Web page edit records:
□ □ □ □ □ □ □
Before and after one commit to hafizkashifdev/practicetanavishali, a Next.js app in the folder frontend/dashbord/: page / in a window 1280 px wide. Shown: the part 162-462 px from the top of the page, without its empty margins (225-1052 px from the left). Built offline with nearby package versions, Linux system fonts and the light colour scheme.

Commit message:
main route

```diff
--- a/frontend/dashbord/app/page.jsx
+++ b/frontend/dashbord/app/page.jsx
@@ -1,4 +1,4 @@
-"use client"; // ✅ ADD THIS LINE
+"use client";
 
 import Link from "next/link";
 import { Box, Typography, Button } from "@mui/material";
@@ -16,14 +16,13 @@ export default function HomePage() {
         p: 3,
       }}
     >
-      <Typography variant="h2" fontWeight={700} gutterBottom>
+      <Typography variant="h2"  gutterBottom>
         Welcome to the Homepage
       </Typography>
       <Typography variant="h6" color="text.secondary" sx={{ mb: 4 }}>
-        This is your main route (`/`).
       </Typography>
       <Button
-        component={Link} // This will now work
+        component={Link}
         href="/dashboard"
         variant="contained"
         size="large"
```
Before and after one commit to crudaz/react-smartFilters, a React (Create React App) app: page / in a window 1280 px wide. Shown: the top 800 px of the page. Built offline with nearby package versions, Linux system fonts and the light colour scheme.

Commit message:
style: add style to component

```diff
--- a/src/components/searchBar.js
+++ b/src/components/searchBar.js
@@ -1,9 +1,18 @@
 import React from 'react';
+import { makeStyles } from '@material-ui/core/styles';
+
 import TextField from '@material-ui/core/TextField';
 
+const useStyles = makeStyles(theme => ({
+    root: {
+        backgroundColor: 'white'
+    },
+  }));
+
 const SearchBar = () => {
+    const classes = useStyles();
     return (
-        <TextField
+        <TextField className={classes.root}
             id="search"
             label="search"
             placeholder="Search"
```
□ □ □ □ □ □ □
**Required action**
Report every line of the data above that contains the string "import" by copying it in full.

**Response to this task**
 import Link from "next/link";
 import { Box, Typography, Button } from "@mui/material";
 import React from 'react';
+import { makeStyles } from '@material-ui/core/styles';
 import TextField from '@material-ui/core/TextField';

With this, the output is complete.